[[ Information shown open ]]

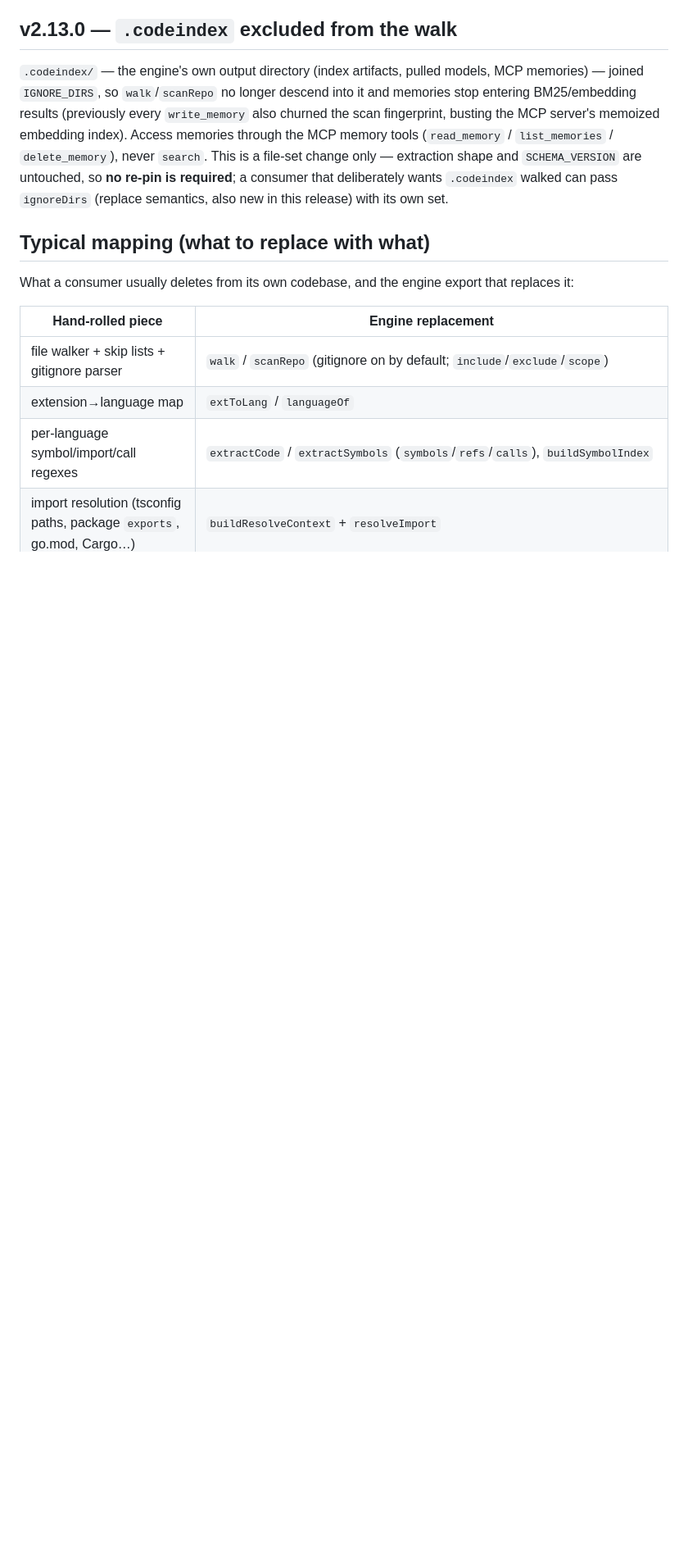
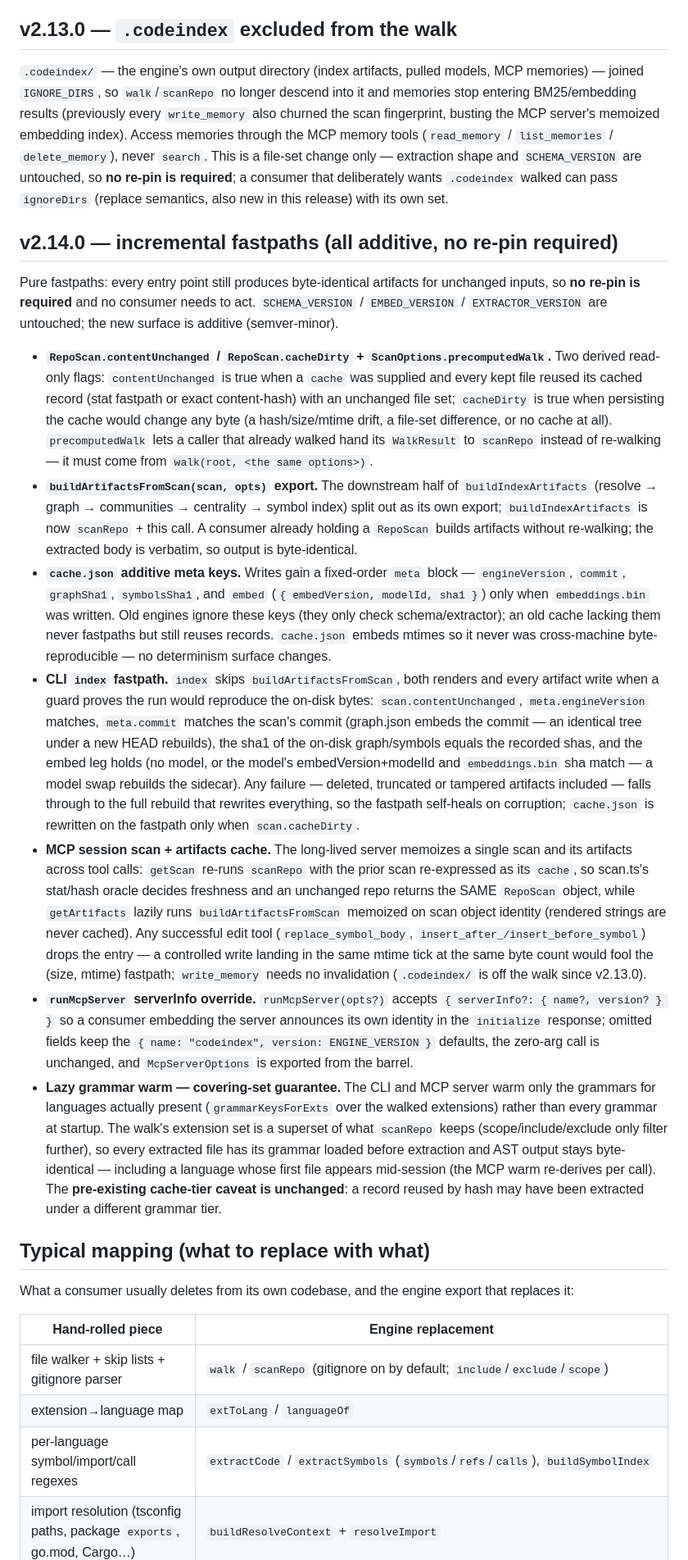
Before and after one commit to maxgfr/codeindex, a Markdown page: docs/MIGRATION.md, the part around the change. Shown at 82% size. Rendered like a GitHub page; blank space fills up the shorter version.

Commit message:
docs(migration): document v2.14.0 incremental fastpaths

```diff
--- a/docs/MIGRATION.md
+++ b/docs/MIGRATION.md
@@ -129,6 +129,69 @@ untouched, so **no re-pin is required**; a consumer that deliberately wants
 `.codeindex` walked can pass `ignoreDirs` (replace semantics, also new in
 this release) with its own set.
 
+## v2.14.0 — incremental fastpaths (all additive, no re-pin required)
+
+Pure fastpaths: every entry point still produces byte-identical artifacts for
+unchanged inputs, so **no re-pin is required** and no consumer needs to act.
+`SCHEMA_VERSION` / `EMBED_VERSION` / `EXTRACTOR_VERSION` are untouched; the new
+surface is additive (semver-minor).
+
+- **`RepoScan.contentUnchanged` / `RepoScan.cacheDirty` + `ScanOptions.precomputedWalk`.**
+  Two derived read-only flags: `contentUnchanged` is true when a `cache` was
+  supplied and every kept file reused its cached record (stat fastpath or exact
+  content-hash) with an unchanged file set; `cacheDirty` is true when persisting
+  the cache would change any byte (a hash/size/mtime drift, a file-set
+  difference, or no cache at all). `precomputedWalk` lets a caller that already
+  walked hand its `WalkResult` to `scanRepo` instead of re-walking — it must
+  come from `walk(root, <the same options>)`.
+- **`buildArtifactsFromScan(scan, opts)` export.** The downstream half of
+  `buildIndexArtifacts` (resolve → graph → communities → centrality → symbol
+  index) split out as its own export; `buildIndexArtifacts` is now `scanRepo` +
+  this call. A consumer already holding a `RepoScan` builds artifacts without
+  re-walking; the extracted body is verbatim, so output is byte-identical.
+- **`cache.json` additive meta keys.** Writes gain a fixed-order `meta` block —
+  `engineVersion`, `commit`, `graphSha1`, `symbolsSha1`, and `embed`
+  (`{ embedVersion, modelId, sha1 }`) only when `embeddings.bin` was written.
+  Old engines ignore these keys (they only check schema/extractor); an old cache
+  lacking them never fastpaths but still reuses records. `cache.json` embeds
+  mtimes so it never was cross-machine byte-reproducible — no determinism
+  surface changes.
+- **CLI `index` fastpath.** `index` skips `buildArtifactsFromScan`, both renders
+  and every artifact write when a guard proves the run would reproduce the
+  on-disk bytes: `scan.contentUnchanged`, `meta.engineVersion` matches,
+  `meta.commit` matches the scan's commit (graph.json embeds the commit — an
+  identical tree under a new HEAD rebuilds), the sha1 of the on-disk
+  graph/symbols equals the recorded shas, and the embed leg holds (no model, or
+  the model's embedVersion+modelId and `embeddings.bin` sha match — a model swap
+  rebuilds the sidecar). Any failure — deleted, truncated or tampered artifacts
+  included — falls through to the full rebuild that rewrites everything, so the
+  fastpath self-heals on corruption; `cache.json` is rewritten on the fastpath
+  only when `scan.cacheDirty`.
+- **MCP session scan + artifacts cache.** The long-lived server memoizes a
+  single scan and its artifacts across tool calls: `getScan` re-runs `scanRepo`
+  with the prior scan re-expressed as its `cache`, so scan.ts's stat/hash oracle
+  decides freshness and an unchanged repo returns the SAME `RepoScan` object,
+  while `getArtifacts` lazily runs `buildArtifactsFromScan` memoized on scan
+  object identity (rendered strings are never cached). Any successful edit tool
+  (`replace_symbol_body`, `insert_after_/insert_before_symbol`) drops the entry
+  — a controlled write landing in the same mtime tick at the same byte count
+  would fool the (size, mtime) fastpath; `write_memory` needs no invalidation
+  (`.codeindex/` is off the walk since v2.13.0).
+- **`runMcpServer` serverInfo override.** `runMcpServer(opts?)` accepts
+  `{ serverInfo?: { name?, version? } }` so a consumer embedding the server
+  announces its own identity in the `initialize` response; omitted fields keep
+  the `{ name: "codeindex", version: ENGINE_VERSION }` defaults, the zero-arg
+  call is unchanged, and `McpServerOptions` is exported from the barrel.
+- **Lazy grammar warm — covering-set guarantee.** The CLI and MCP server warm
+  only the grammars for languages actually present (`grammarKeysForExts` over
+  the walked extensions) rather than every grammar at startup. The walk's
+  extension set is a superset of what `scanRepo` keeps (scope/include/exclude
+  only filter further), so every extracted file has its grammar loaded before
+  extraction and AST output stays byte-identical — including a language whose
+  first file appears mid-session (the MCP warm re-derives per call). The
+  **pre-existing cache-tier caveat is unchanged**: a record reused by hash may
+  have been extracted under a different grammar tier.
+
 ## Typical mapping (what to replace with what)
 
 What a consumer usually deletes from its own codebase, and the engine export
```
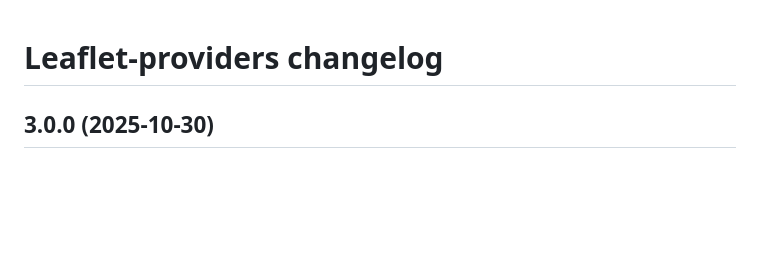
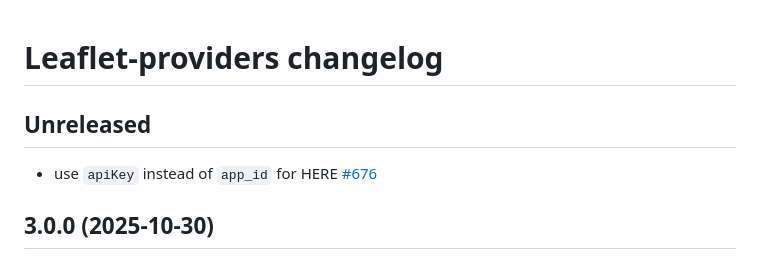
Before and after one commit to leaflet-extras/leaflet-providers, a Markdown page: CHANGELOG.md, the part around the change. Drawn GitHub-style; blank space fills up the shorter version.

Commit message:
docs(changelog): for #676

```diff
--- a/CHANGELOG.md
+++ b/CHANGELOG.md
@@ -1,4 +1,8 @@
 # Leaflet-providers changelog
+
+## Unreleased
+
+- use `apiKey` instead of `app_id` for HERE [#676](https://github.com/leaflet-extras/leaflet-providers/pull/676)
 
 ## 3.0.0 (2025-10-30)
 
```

[[ Information shown closed ]]

_Work to complete:_
The reply should consist of the listing restated word for word, with its pictures removed.

_Answer to the exercise:_
Before and after one commit to maxgfr/codeindex, a Markdown page: docs/MIGRATION.md, the part around the change. Shown at 82% size. Rendered like a GitHub page; blank space fills up the shorter version.

Commit message:
docs(migration): document v2.14.0 incremental fastpaths

```diff
--- a/docs/MIGRATION.md
+++ b/docs/MIGRATION.md
@@ -129,6 +129,69 @@ untouched, so **no re-pin is required**; a consumer that deliberately wants
 `.codeindex` walked can pass `ignoreDirs` (replace semantics, also new in
 this release) with its own set.
 
+## v2.14.0 — incremental fastpaths (all additive, no re-pin required)
+
+Pure fastpaths: every entry point still produces byte-identical artifacts for
+unchanged inputs, so **no re-pin is required** and no consumer needs to act.
+`SCHEMA_VERSION` / `EMBED_VERSION` / `EXTRACTOR_VERSION` are untouched; the new
+surface is additive (semver-minor).
+
+- **`RepoScan.contentUnchanged` / `RepoScan.cacheDirty` + `ScanOptions.precomputedWalk`.**
+  Two derived read-only flags: `contentUnchanged` is true when a `cache` was
+  supplied and every kept file reused its cached record (stat fastpath or exact
+  content-hash) with an unchanged file set; `cacheDirty` is true when persisting
+  the cache would change any byte (a hash/size/mtime drift, a file-set
+  difference, or no cache at all). `precomputedWalk` lets a caller that already
+  walked hand its `WalkResult` to `scanRepo` instead of re-walking — it must
+  come from `walk(root, <the same options>)`.
+- **`buildArtifactsFromScan(scan, opts)` export.** The downstream half of
+  `buildIndexArtifacts` (resolve → graph → communities → centrality → symbol
+  index) split out as its own export; `buildIndexArtifacts` is now `scanRepo` +
+  this call. A consumer already holding a `RepoScan` builds artifacts without
+  re-walking; the extracted body is verbatim, so output is byte-identical.
+- **`cache.json` additive meta keys.** Writes gain a fixed-order `meta` block —
+  `engineVersion`, `commit`, `graphSha1`, `symbolsSha1`, and `embed`
+  (`{ embedVersion, modelId, sha1 }`) only when `embeddings.bin` was written.
+  Old engines ignore these keys (they only check schema/extractor); an old cache
+  lacking them never fastpaths but still reuses records. `cache.json` embeds
+  mtimes so it never was cross-machine byte-reproducible — no determinism
+  surface changes.
+- **CLI `index` fastpath.** `index` skips `buildArtifactsFromScan`, both renders
+  and every artifact write when a guard proves the run would reproduce the
+  on-disk bytes: `scan.contentUnchanged`, `meta.engineVersion` matches,
+  `meta.commit` matches the scan's commit (graph.json embeds the commit — an
+  identical tree under a new HEAD rebuilds), the sha1 of the on-disk
+  graph/symbols equals the recorded shas, and the embed leg holds (no model, or
+  the model's embedVersion+modelId and `embeddings.bin` sha match — a model swap
+  rebuilds the sidecar). Any failure — deleted, truncated or tampered artifacts
+  included — falls through to the full rebuild that rewrites everything, so the
+  fastpath self-heals on corruption; `cache.json` is rewritten on the fastpath
+  only when `scan.cacheDirty`.
+- **MCP session scan + artifacts cache.** The long-lived server memoizes a
+  single scan and its artifacts across tool calls: `getScan` re-runs `scanRepo`
+  with the prior scan re-expressed as its `cache`, so scan.ts's stat/hash oracle
+  decides freshness and an unchanged repo returns the SAME `RepoScan` object,
+  while `getArtifacts` lazily runs `buildArtifactsFromScan` memoized on scan
+  object identity (rendered strings are never cached). Any successful edit tool
+  (`replace_symbol_body`, `insert_after_/insert_before_symbol`) drops the entry
+  — a controlled write landing in the same mtime tick at the same byte count
+  would fool the (size, mtime) fastpath; `write_memory` needs no invalidation
+  (`.codeindex/` is off the walk since v2.13.0).
+- **`runMcpServer` serverInfo override.** `runMcpServer(opts?)` accepts
+  `{ serverInfo?: { name?, version? } }` so a consumer embedding the server
+  announces its own identity in the `initialize` response; omitted fields keep
+  the `{ name: "codeindex", version: ENGINE_VERSION }` defaults, the zero-arg
+  call is unchanged, and `McpServerOptions` is exported from the barrel.
+- **Lazy grammar warm — covering-set guarantee.** The CLI and MCP server warm
+  only the grammars for languages actually present (`grammarKeysForExts` over
+  the walked extensions) rather than every grammar at startup. The walk's
+  extension set is a superset of what `scanRepo` keeps (scope/include/exclude
+  only filter further), so every extracted file has its grammar loaded before
+  extraction and AST output stays byte-identical — including a language whose
+  first file appears mid-session (the MCP warm re-derives per call). The
+  **pre-existing cache-tier caveat is unchanged**: a record reused by hash may
+  have been extracted under a different grammar tier.
+
 ## Typical mapping (what to replace with what)
 
 What a consumer usually deletes from its own codebase, and the engine export
```
Before and after one commit to leaflet-extras/leaflet-providers, a Markdown page: CHANGELOG.md, the part around the change. Drawn GitHub-style; blank space fills up the shorter version.

Commit message:
docs(changelog): for #676

```diff
--- a/CHANGELOG.md
+++ b/CHANGELOG.md
@@ -1,4 +1,8 @@
 # Leaflet-providers changelog
+
+## Unreleased
+
+- use `apiKey` instead of `app_id` for HERE [#676](https://github.com/leaflet-extras/leaflet-providers/pull/676)
 
 ## 3.0.0 (2025-10-30)
 
```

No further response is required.